“The first step is measurement and making sure that we are explaining to the public the facts about that,” Montgomery County Council member George Leventhal said.
The Evidence of Learning, or EOL, framework determines if students are learning and if they’re learning enough through a trending multiple-measures approach.
“We’ve integrated using classroom, district and external measures to look at the whole system,” said Dr. Jack Smith, Superintendent of MCPS.
So, a sole achievement test no longer dictates student evaluations.
Still amidst the baseline year of the new program, right now officials are analyzing the first step of readiness; come winter, they’ll look at how students transitioned to the next level and then whether or not the student completed that level.
“We’ll repeat that cycle over and over, so we can see if we’re getting kids ready for the next level and if we’re making that transition well so we’re seeing growth over time,” Dr. Smith said.

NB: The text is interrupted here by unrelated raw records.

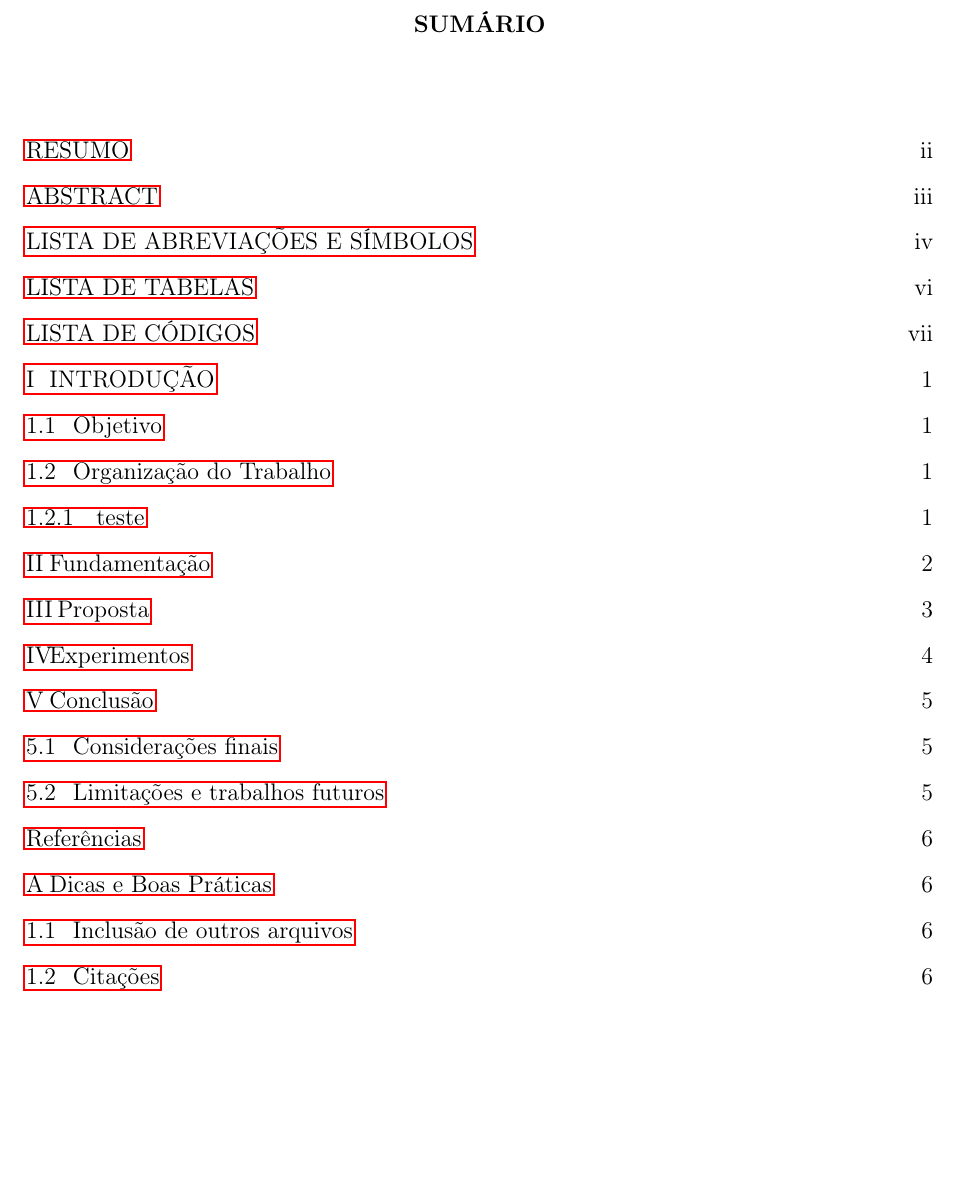
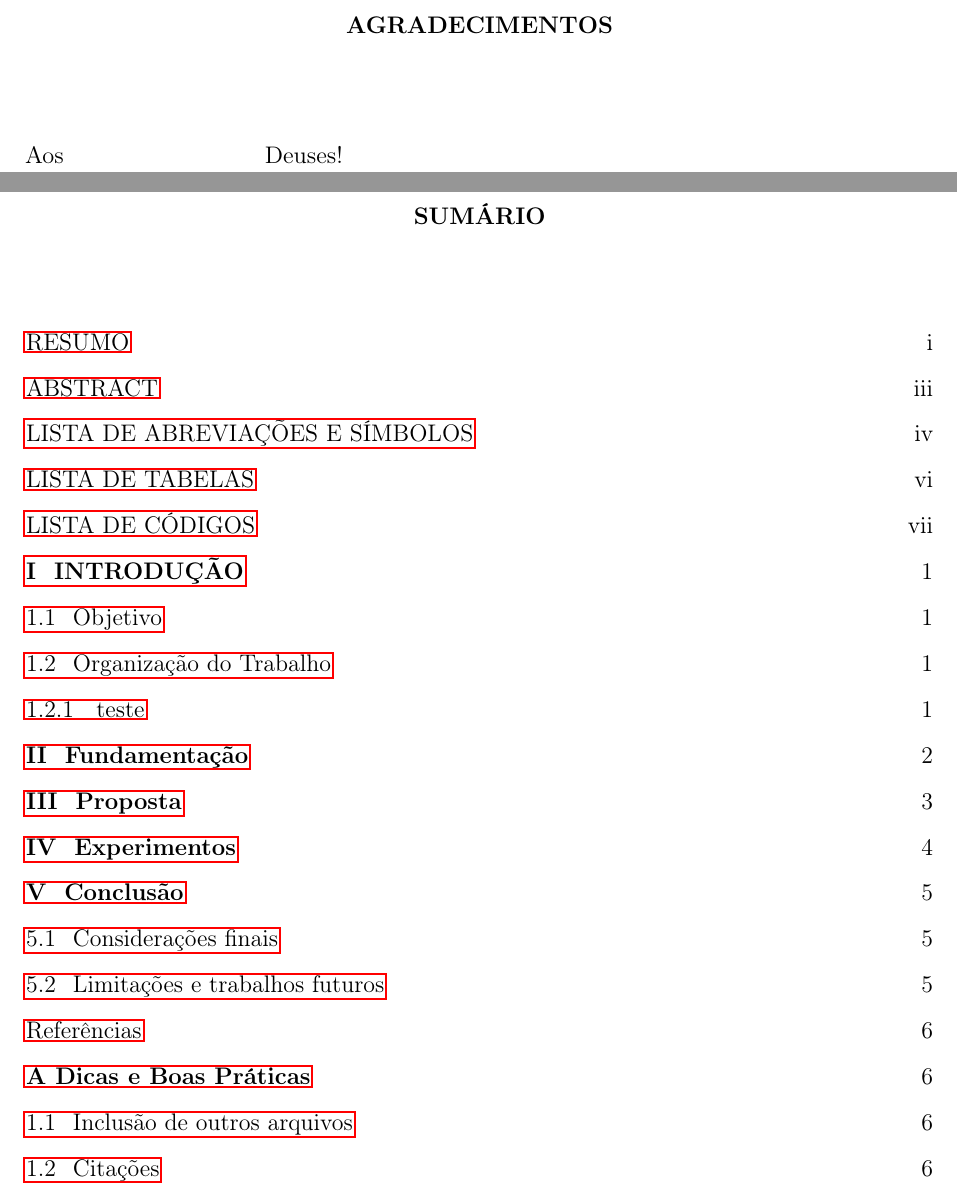
Before and after one commit to marzam/ppgihd-latex, a LaTeX thesis (ppgihd-v1.0/main.tex, which reads ppgihd-v1.0/ppgihd.cls): part of page 9 of 19 before the commit and two parts of pages 3 and 10 of 20 after it, the two joined at a grey line, cut at the place of the change, the shorter picture padded with empty space. The pictures show the PDF file ppgihd-v1.0/main.pdf that the author committed with the source.

Commit message:
2021-02-04 #1

```diff
--- a/ppgihd-v1.0/main.tex
+++ b/ppgihd-v1.0/main.tex
@@ -49,8 +49,11 @@
 %%%%%%%%%%%%%%%%%%%%%%%%%%%%%%%%%%%%%%%%%%%%%%%%%%%%%%%%%%%%
 %A G R A D E C I M E N T O S
 %%%%%%%%%%%%%%%%%%%%%%%%%%%%%%%%%%%%%%%%%%%%%%%%%%%%%%%%%%%%
+\makethanks{\input{elementos-pretextuais/agradecimentos}}
 %\makethankspage
-
+%\begin{thanks}{
+%		\input{elementos-pretextuais/agradecimentos} %<- palavras chaves
+%\end{thanks}
 %%%%%%%%%%%%%%%%%%%%%%%%%%%%%%%%%%%%%%%%%%%%%%%%%%%%%%%%%%%%
 %R E S U M O
 %%%%%%%%%%%%%%%%%%%%%%%%%%%%%%%%%%%%%%%%%%%%%%%%%%%%%%%%%%%%
--- a/ppgihd-v1.0/ppgihd.cls
+++ b/ppgihd-v1.0/ppgihd.cls
@@ -63,28 +63,29 @@
 \newcommand*{\eg}{\textit{e.g.}\@\xspace}
 \newcommand*{\ie}{\textit{i.e.}\@\xspace}
 
-\def\@chapter[#1]#2{\ifnum \c@secnumdepth >\m@ne
-	\refstepcounter{chapter}%
-	\typeout{\@chapapp\space\thechapter.}%
-	\addcontentsline{toc}{chapter}%
-	{\protect\numberline{\thechapter}#1}%
+\def\@chapter[#1]#2{
+	\ifnum \c@secnumdepth >\m@ne
+		\refstepcounter{chapter}%
+		\typeout{\@chapapp\space\thechapter.}%
+		\addcontentsline{toc}{chapter}{\bfseries\thechapter~{#1}}
+		%{\protect\numberline{\thechapter}#1}%
 	\else
-	\addcontentsline{toc}{chapter}{\bfseries\thechapter~{#1}}%
+		\addcontentsline{toc}{chapter}{#1}%
 	\fi
-	% \addcontentsline{toc}{chapter}{\uppercase{\listtablename}}
-
 	\chaptermark{#1}%
 	\addtocontents{lof}{\protect\addvspace{10\p@}}%
 	\addtocontents{lot}{\protect\addvspace{10\p@}}%
 	\if@twocolumn
-	\@topnewpage[\@makechapterhead{#2}]%
+		\@topnewpage[\@makechapterhead{#2}]%
 	\else
-	\@makechapterhead{#2}%
-	\@afterheading
+		\@makechapterhead{#2}%
+		\@afterheading
 	\fi}
 
 
-\renewcommand{\thechapter}{\Roman{chapter}}
+\renewcommand{\thechapter}{
+	\Roman{chapter}
+}
 %\renewcommand{\thechapter}{\Roman{chapter}}
 %\renewcommand \thechapter {\@arabic\c@chapter}
 \renewcommand \thesection {\@arabic\c@chapter.\@arabic\c@section}
```
Also changed, not shown: ppgihd-v1.0/elementos-textuais/proposta.tex (+1 -1 lines), ppgihd-v1.0/main.pdf, ppgihd-v1.0/ppgihd.cls (38 more changed lines), 1 other file.
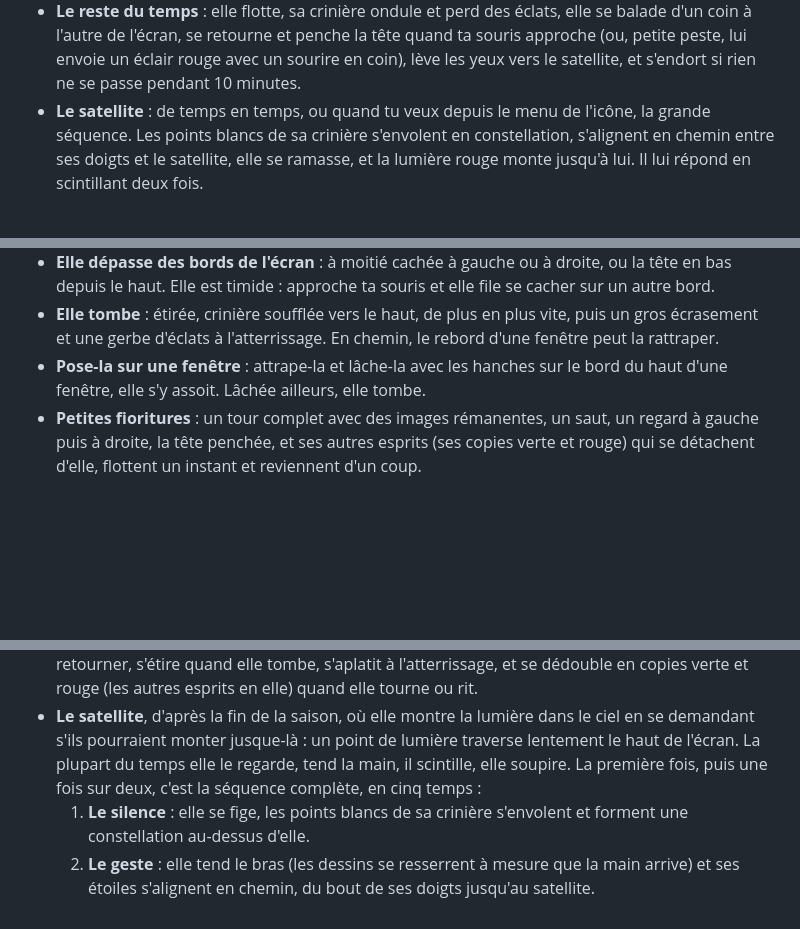
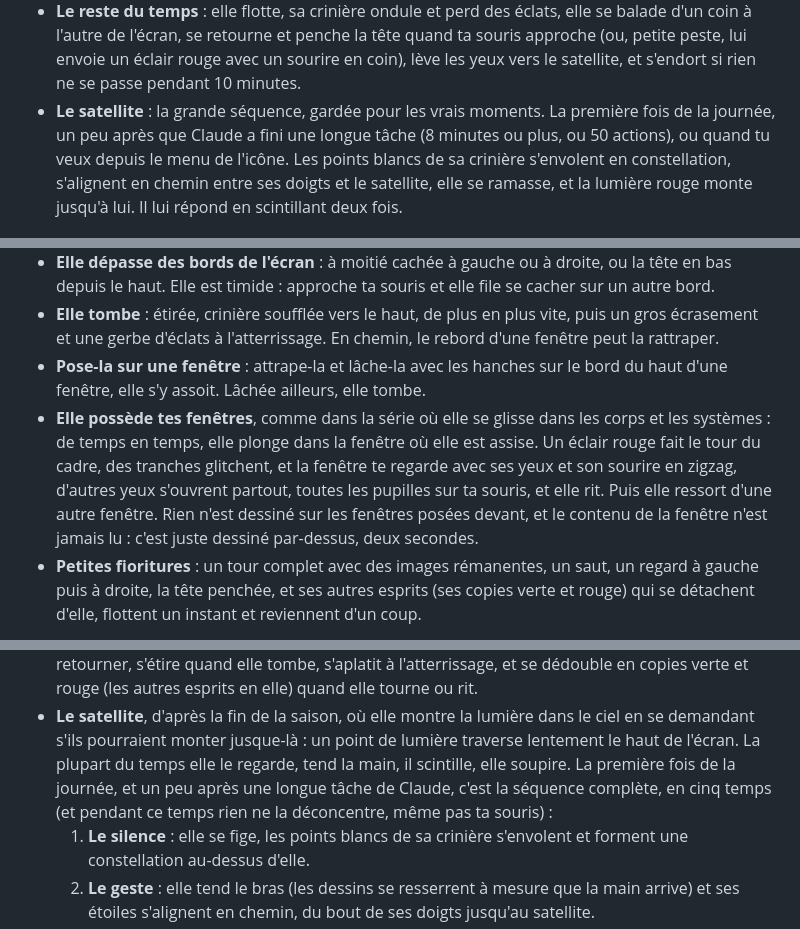
Before and after one commit to 0rop/capri-desktop, a Markdown page: README.fr.md, 3 parts joined by grey strips. GitHub-like rendering; blank space fills up the shorter version.

Commit message:
README: possessed windows, when the satellite comes

```diff
--- a/README.fr.md
+++ b/README.fr.md
@@ -25,9 +25,10 @@ vient te chercher quand Claude attend ta permission et part en vrille quand la t
 - **Le reste du temps** : elle flotte, sa crinière ondule et perd des éclats, elle se balade d'un coin à l'autre de l'écran,
   se retourne et penche la tête quand ta souris approche (ou, petite peste, lui envoie un éclair rouge avec un sourire en coin),
   lève les yeux vers le satellite, et s'endort si rien ne se passe pendant 10 minutes.
-- **Le satellite** : de temps en temps, ou quand tu veux depuis le menu de l'icône, la grande séquence. Les points blancs
-  de sa crinière s'envolent en constellation, s'alignent en chemin entre ses doigts et le satellite, elle se ramasse,
-  et la lumière rouge monte jusqu'à lui. Il lui répond en scintillant deux fois.
+- **Le satellite** : la grande séquence, gardée pour les vrais moments. La première fois de la journée, un peu après
+  que Claude a fini une longue tâche (8 minutes ou plus, ou 50 actions), ou quand tu veux depuis le menu de l'icône.
+  Les points blancs de sa crinière s'envolent en constellation, s'alignent en chemin entre ses doigts et le satellite,
+  elle se ramasse, et la lumière rouge monte jusqu'à lui. Il lui répond en scintillant deux fois.
 
 ![Victoire : la pose clé, puis le rire et le cut-in](docs/victory.png)
 
@@ -44,6 +45,11 @@ vient te chercher quand Claude attend ta permission et part en vrille quand la t
   En chemin, le rebord d'une fenêtre peut la rattraper.
 - **Pose-la sur une fenêtre** : attrape-la et lâche-la avec les hanches sur le bord du haut d'une fenêtre, elle s'y assoit.
   Lâchée ailleurs, elle tombe.
+- **Elle possède tes fenêtres**, comme dans la série où elle se glisse dans les corps et les systèmes : de temps en temps,
+  elle plonge dans la fenêtre où elle est assise. Un éclair rouge fait le tour du cadre, des tranches glitchent,
+  et la fenêtre te regarde avec ses yeux et son sourire en zigzag, d'autres yeux s'ouvrent partout, toutes les pupilles
+  sur ta souris, et elle rit. Puis elle ressort d'une autre fenêtre. Rien n'est dessiné sur les fenêtres posées devant,
+  et le contenu de la fenêtre n'est jamais lu : c'est juste dessiné par-dessus, deux secondes.
 - **Petites fioritures** : un tour complet avec des images rémanentes, un saut, un regard à gauche puis à droite, la tête penchée,
   et ses autres esprits (ses copies verte et rouge) qui se détachent d'elle, flottent un instant et reviennent d'un coup.
 
@@ -142,7 +151,8 @@ Le but : qu'on ait l'impression qu'elle sort de l'anime, pas d'un widget.
   s'aplatit à l'atterrissage, et se dédouble en copies verte et rouge (les autres esprits en elle) quand elle tourne ou rit.
 - **Le satellite**, d'après la fin de la saison, où elle montre la lumière dans le ciel en se demandant s'ils
   pourraient monter jusque-là : un point de lumière traverse lentement le haut de l'écran. La plupart du temps elle le regarde, tend la main, il scintille, elle soupire.
-  La première fois, puis une fois sur deux, c'est la séquence complète, en cinq temps :
+  La première fois de la journée, et un peu après une longue tâche de Claude, c'est la séquence complète, en cinq temps
+  (et pendant ce temps rien ne la déconcentre, même pas ta souris) :
   1. **Le silence** : elle se fige, les points blancs de sa crinière s'envolent et forment une constellation au-dessus d'elle.
   2. **Le geste** : elle tend le bras (les dessins se resserrent à mesure que la main arrive) et ses étoiles s'alignent
      en chemin, du bout de ses doigts jusqu'au satellite.
```
Also changed, not shown: other parts of README.fr.md (+4 -1 lines), README.md (+15 -5 lines).
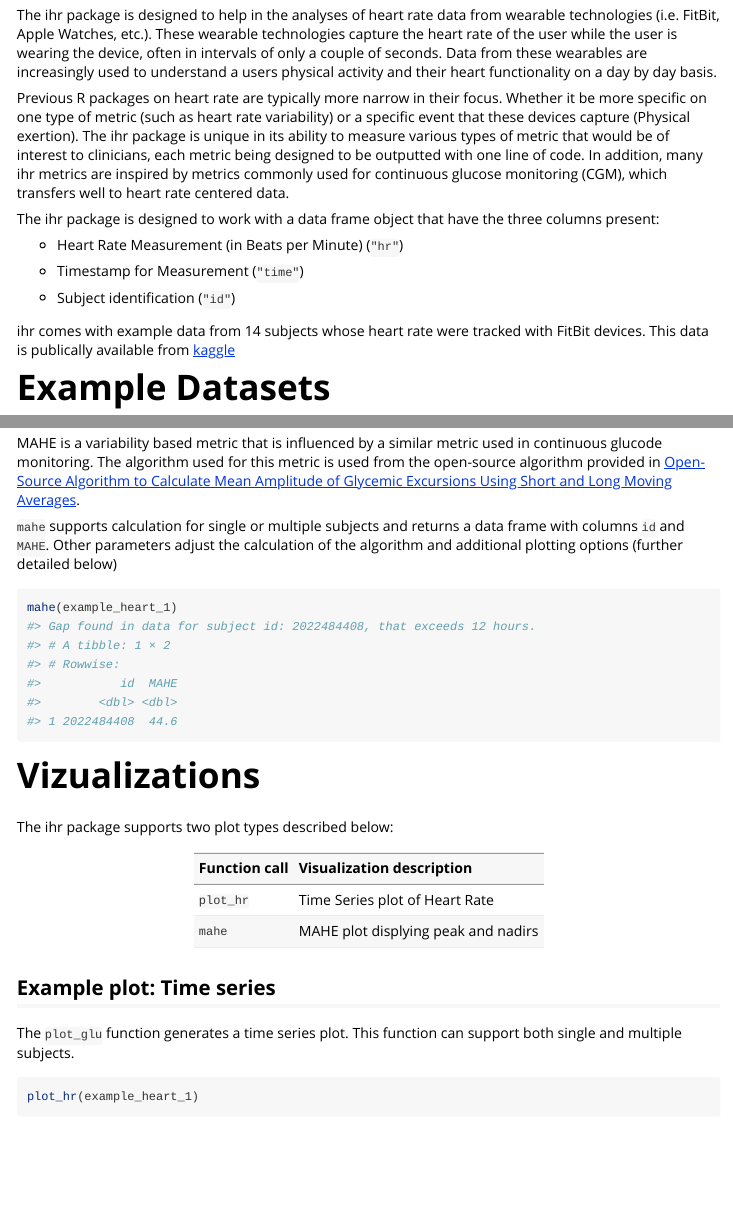
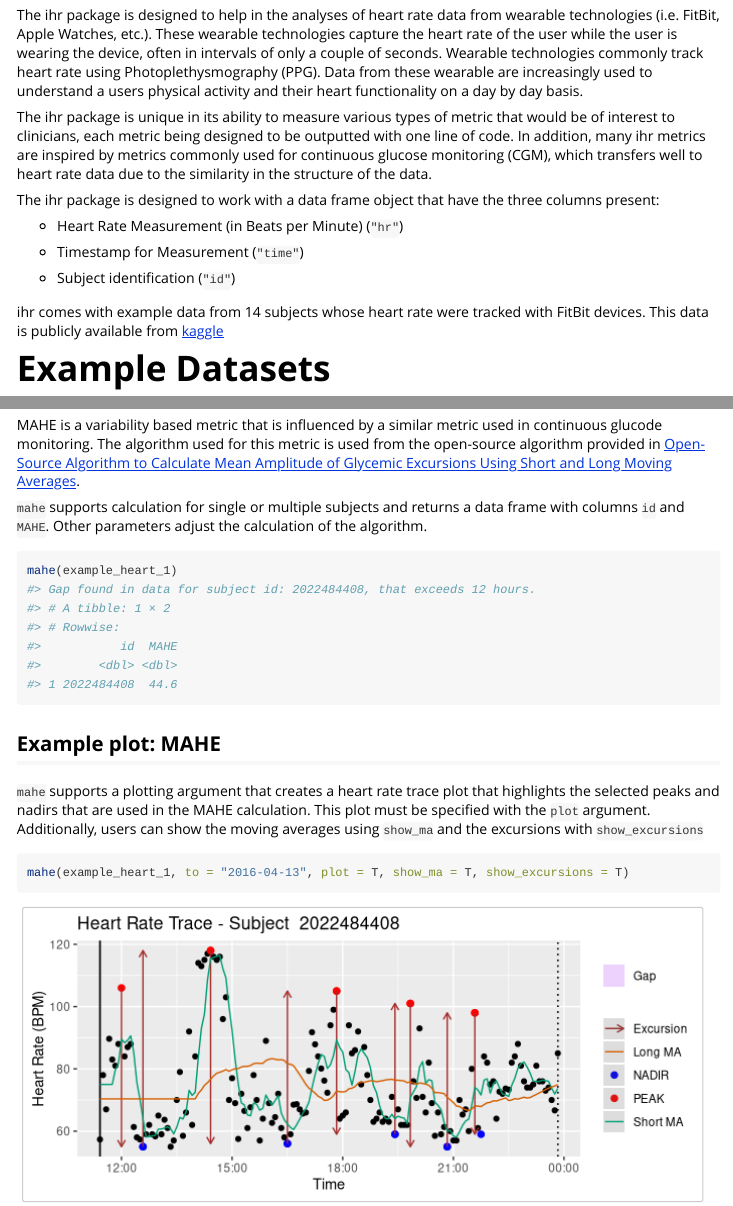
Before and after one commit to um-jglad/ihr, an R Markdown document (vignettes/ihr.Rmd): the page in a window 1100 px wide, from 110 px down, and a second part further down, joined at a grey line. Rendered offline with R 4.5, knitr and Pandoc, with nearby package versions; some code elsewhere in the file could not run offline; long lines of code are wrapped.

Commit message:
change structure of vignette

````diff
--- a/vignettes/ihr.Rmd
+++ b/vignettes/ihr.Rmd
@@ -19,9 +19,9 @@ knitr::opts_chunk$set(
 library(ihr)
 ```
 
-The ihr package is designed to help in the analyses of heart rate data from wearable technologies (i.e. FitBit, Apple Watches, etc.). These wearable technologies capture the heart rate of the user while the user is wearing the device, often in intervals of only a couple of seconds. Data from these wearables are increasingly used to understand a users physical activity and their heart functionality on a day by day basis.
+The ihr package is designed to help in the analyses of heart rate data from wearable technologies (i.e. FitBit, Apple Watches, etc.). These wearable technologies capture the heart rate of the user while the user is wearing the device, often in intervals of only a couple of seconds. Wearable technologies commonly track heart rate using Photoplethysmography (PPG). Data from these wearable are increasingly used to understand a users physical activity and their heart functionality on a day by day basis.
 
-Previous R packages on heart rate are typically more narrow in their focus. Whether it be more specific on one type of metric (such as heart rate variability) or a specific event that these devices capture (Physical exertion). The ihr package is unique in its ability to measure various types of metric that would be of interest to clinicians, each metric being designed to be outputted with one line of code. In addition, many ihr metrics are inspired by metrics commonly used for continuous glucose monitoring (CGM), which transfers well to heart rate centered data.
+The ihr package is unique in its ability to measure various types of metric that would be of interest to clinicians, each metric being designed to be outputted with one line of code. In addition, many ihr metrics are inspired by metrics commonly used for continuous glucose monitoring (CGM), which transfers well to heart rate  data due to the similarity in the structure of the data.
 
 The ihr package is designed to work with a data frame object that have the three columns present:
 
@@ -31,7 +31,7 @@ The ihr package is designed to work with a data frame object that have the three
 
 * Subject identification (`"id"`)
 
-ihr comes with example data from 14 subjects whose heart rate were tracked with FitBit devices. This data is publically available from [kaggle](https://www.kaggle.com/datasets/arashnic/fitbit/versions/1/data)
+ihr comes with example data from 14 subjects whose heart rate were tracked with FitBit devices. This data is publicly available from [kaggle](https://www.kaggle.com/datasets/arashnic/fitbit/versions/1/data)
 
 # Example Datasets
 The ihr package includes two datasets: example_heart_1, and example_heart_14. The one subject data is simply the first subject of the 14 subject data.
@@ -85,27 +113,11 @@ active_percent represents the completeness of heart rate recordings as a percent
 active_percent(example_heart_1)
 ```
 
-
 # MAHE (Mean Amplitude of Heart Rate Excursions)
 
 MAHE is a variability based metric that is influenced by a similar metric used in continuous glucode monitoring. The algorithm used for this metric is used from the open-source algorithm provided in [Open-Source Algorithm to Calculate Mean Amplitude of Glycemic Excursions Using Short and Long Moving Averages](https://journals.sagepub.com/doi/10.1177/19322968211061165).
 
-`mahe` supports calculation for single or multiple subjects and returns a data frame with columns `id` and `MAHE`. Other parameters adjust the calculation of the algorithm and additional plotting options (further detailed below)
+`mahe` supports calculation for single or multiple subjects and returns a data frame with columns `id` and `MAHE`. Other parameters adjust the calculation of the algorithm.
 
 ```{r}
 mahe(example_heart_1)
-```
-
-
-# Vizualizations
-
-The ihr package supports two plot types described below:
-
-| Function call | Visualization description |
-|:------------|:------------------------------|
-|`plot_hr` | Time Series plot of Heart Rate |
-|`mahe`| MAHE plot displying peak and nadirs|
-
-## Example plot: Time series
-
-The `plot_glu` function generates a time series plot. This function can support both single and multiple subjects.
@@ -114 +123,0 @@ The `plot_glu` function generates a time series plot. This function can support
-plot_hr(example_heart_1)
````
Also changed, not shown: vignettes/ihr.Rmd (58 more changed lines).
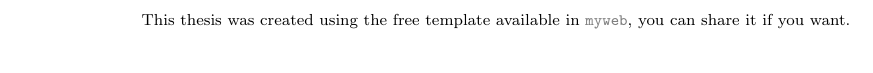
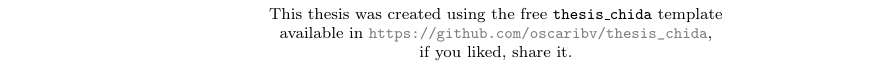
Before and after one commit to oscaribv/thesis_chida, a LaTeX thesis (thesis.tex, which reads frontmatter/template.tex): part of page 2 of 23, cut so that both start at the same text. Compiled offline with pdfLaTeX.

Commit message:
Added the repository website in template.tex

```diff
--- a/frontmatter/template.tex
+++ b/frontmatter/template.tex
@@ -4,6 +4,8 @@
 
 \begin{center}
 \footnotesize{
-This thesis was created using the free template available in \url{myweb}, you can share it if you want.
+This thesis was created using the free \texttt{thesis\_chida} template \\
+available in \url{https://github.com/oscaribv/thesis_chida}, \\
+if you liked, share it.
 }
 \end{center}
```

Collecting and reporting data was a focus point for the council during budget discussions.
They approved the budget as long as the additional funding included data on the academic achievement gap.
“So, what we’re looking for is seeing that there’s been some impact [and] that there’s been some movement,” Montgomery County Council member Craig Rice said. “We certainly want to understand that, because if not, then we want to re-purpose those dollars in other ways to help address the achievement gap.”
While the data is meant to guide change, Rice made sure to emphasize the importance of not acting prematurely, as change can take time.